All figures, pictures and tables can be accessed on Full Report link.

Impacts/Benefits of Implementation (actual, not anticipated)

The researchers at the University of Texas-Pan American have established an important track record in the area of experimentally validated finite element analysis related to railroad components including railway safety. The research results from this UTC project have been presented at different local, national, and international conferences with different audiences that include science and engineering students and faculty, railroad industry representatives, and researchers in the private and public sectors. The list of publications and/or presentations for this UTC project include the following:

1. Trevino, A., Fuentes, A.A., Tarawneh, C., and Montalvo, J., "FEA Fatigue Life Estimation of Modified Railroad Bearing Adapters for Onboard Monitoring Applications," Proceedings of the ASME 2015 Joint Rail Conference, San Jose, CA, March 23-26, 2015. 

2. Montalvo, J., Trevino, A., Fuentes, A. A., and Tarawneh, C., “Structural Integrity of Conventional and Modified Railroad Bearing Adapters for Onboard Monitoring Applications,” Proceedings of the ASME International Mechanical Engineering Congress and Exposition, Montreal, Canada, November 14-20, 2014.

3. Montalvo, J., Trevino, A., Fuentes, A. A., and Tarawneh, C., “Structural Integrity of Conventional and Modified Railroad Bearing Adapters for Onboard Monitoring Applications,” poster presented at HESTEC Science Symposium, Edinburg, TX, September, 2014.

4. Montalvo, J., Trevino, A., Fuentes, A. A., and Tarawneh, C., “Structural Integrity of Conventional and Modified Railroad Bearing Adapters for Onboard Monitoring Applications,” poster presented at University Transportation Center for Railway Safety Inauguration, Edinburg, TX, February, 2014. 
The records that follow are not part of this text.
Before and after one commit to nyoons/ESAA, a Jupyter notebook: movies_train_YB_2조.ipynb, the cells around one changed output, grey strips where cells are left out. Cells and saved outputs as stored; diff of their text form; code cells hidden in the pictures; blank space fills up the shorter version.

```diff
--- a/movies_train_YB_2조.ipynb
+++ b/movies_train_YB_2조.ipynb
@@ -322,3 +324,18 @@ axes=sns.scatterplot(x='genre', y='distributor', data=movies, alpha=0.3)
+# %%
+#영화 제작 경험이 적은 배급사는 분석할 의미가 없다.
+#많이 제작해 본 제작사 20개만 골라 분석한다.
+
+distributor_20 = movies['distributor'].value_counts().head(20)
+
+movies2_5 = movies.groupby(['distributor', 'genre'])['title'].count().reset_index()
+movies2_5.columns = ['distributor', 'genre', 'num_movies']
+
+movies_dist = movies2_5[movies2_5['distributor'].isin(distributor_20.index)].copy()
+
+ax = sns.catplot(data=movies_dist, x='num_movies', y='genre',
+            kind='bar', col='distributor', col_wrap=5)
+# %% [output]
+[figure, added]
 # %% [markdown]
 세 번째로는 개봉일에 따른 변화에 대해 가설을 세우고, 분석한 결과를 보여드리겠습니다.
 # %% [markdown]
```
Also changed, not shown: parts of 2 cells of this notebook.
This project is the training of a critical mass of students in Finite Element Analyses pertaining to the field of transportation, with emphasis on railway safety.

All figures, pictures and tables can be accessed on Full Report link.
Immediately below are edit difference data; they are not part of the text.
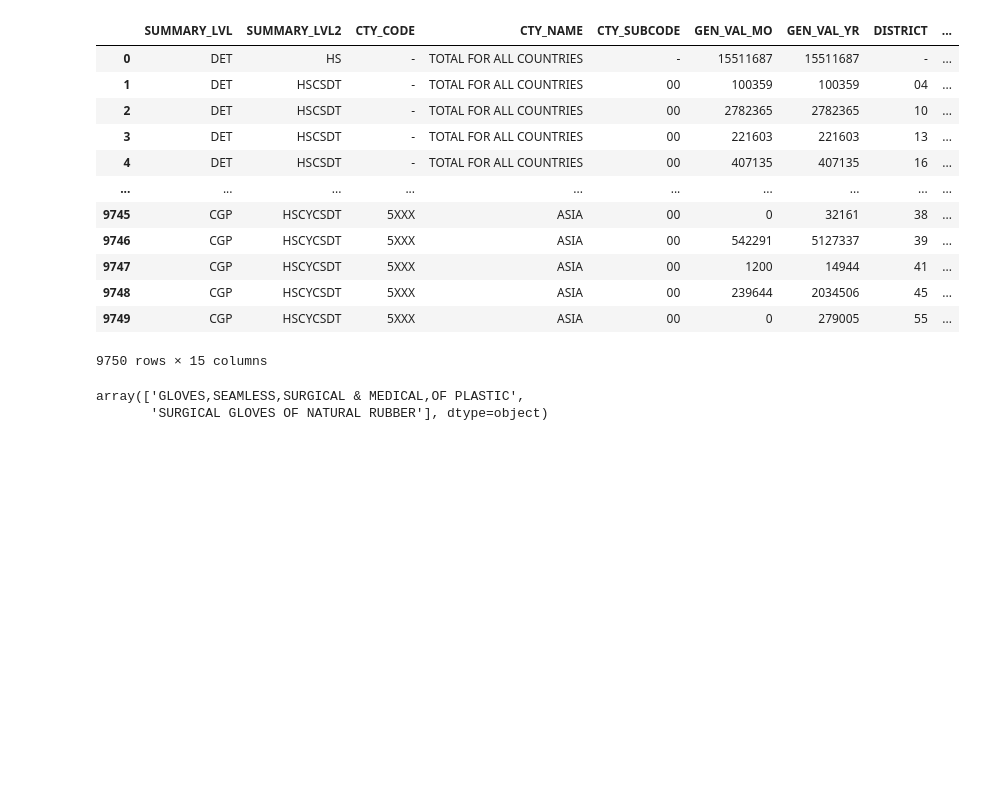
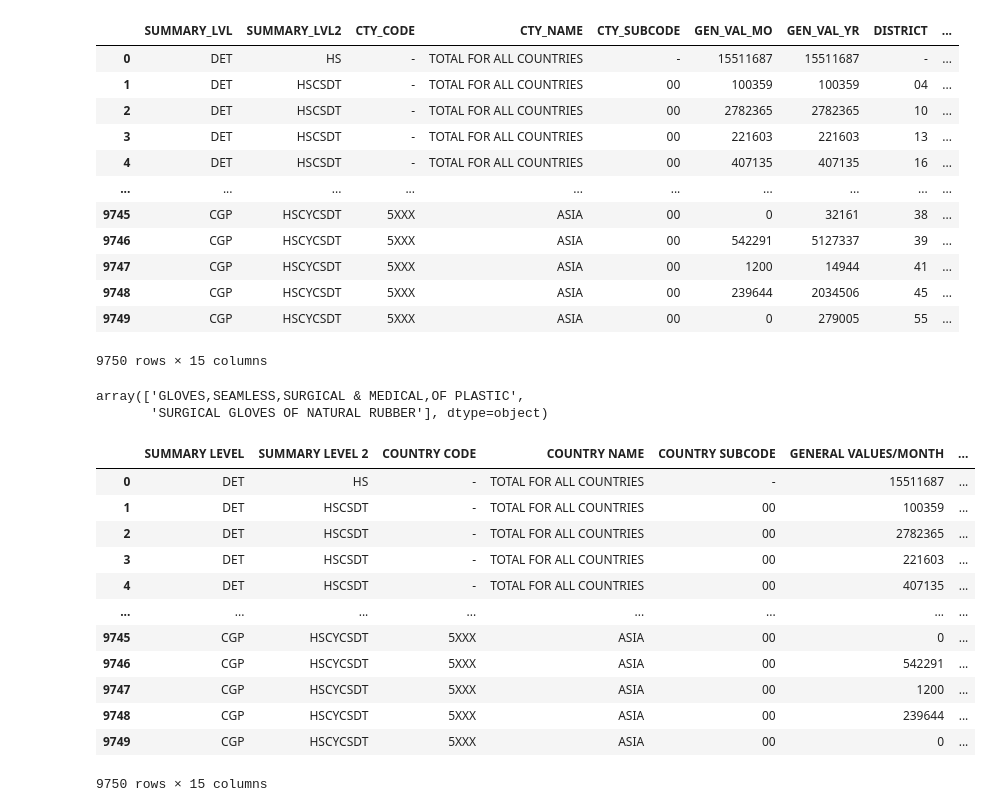
Before and after one commit to LaurenEGardner/bootcamp-project2, a Jupyter notebook: importAPI2020.ipynb, the cells around one changed output. Drawn from its saved outputs; the diff is of its cells as text; code cells hidden in the pictures; blank space fills up the shorter version.

```diff
--- a/importAPI2020.ipynb
+++ b/importAPI2020.ipynb
@@ -88,6 +88,23 @@ importData2020['I_COMMODITY_SDESC'].unique()
 # %% [output]
 array(['GLOVES,SEAMLESS,SURGICAL & MEDICAL,OF PLASTIC',
        'SURGICAL GLOVES OF NATURAL RUBBER'], dtype=object)
+# %%
+importData2020 = importData2020.rename(columns={"SUMMARY_LVL": "SUMMARY LEVEL", "SUMMARY_LVL2": "SUMMARY LEVEL 2", "CTY_CODE": "COUNTRY CODE", "CTY_NAME": "COUNTRY NAME", "CTY_SUBCODE": "COUNTRY SUBCODE", "GEN_VAL_MO": "GENERAL VALUES/MONTH", "GEN_VAL_YR": "GENERAL VALUES/YEAR", "DIST_NAME": "DISTRICT NAME", "CON_VAL_MO": "MONTHLY CONSUMPTION VALUE", "CON_VAL_YR": "YEARLY CONSUMPTION VALUE", "I_COMMODITY_SDESC": "COMMODITY DESCRIPTION", "I_COMMODITY": "COMMODITY"})
+importData2020
+# %% [output]
+|  | SUMMARY LEVEL | SUMMARY LEVEL 2 | COUNTRY CODE | COUNTRY NAME | COUNTRY SUBCODE | GENERAL VALUES/MONTH | ... |
+| 0 | DET | HS | - | TOTAL FOR ALL COUNTRIES | - | 15511687 | ... |
+| 1 | DET | HSCSDT | - | TOTAL FOR ALL COUNTRIES | 00 | 100359 | ... |
+| 2 | DET | HSCSDT | - | TOTAL FOR ALL COUNTRIES | 00 | 2782365 | ... |
+| 3 | DET | HSCSDT | - | TOTAL FOR ALL COUNTRIES | 00 | 221603 | ... |
+| 4 | DET | HSCSDT | - | TOTAL FOR ALL COUNTRIES | 00 | 407135 | ... |
+| ... | ... | ... | ... | ... | ... | ... | ... |
+| 9745 | CGP | HSCYCSDT | 5XXX | ASIA | 00 | 0 | ... |
+| 9746 | CGP | HSCYCSDT | 5XXX | ASIA | 00 | 542291 | ... |
+| 9747 | CGP | HSCYCSDT | 5XXX | ASIA | 00 | 1200 | ... |
+| 9748 | CGP | HSCYCSDT | 5XXX | ASIA | 00 | 239644 | ... |
+| 9749 | CGP | HSCYCSDT | 5XXX | ASIA | 00 | 0 | ... |
+9750 rows × 15 columns
 # %%
 # Save as a csv
 # Using encoding="utf-8" to avoid issues later
```
Also changed, not shown: 7 other files.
Full Report http://www.utrgv.edu/railwaysafety/_files/documents/research/mechanical/modified-railroad-bearing-adapter-for-onboard-monitoring.pdf
Project Website http://www.utrgv.edu/railwaysafety/research/mechanical/2014/modified-railroad-bearing-adapter-for-onboard-monitoring/index.htm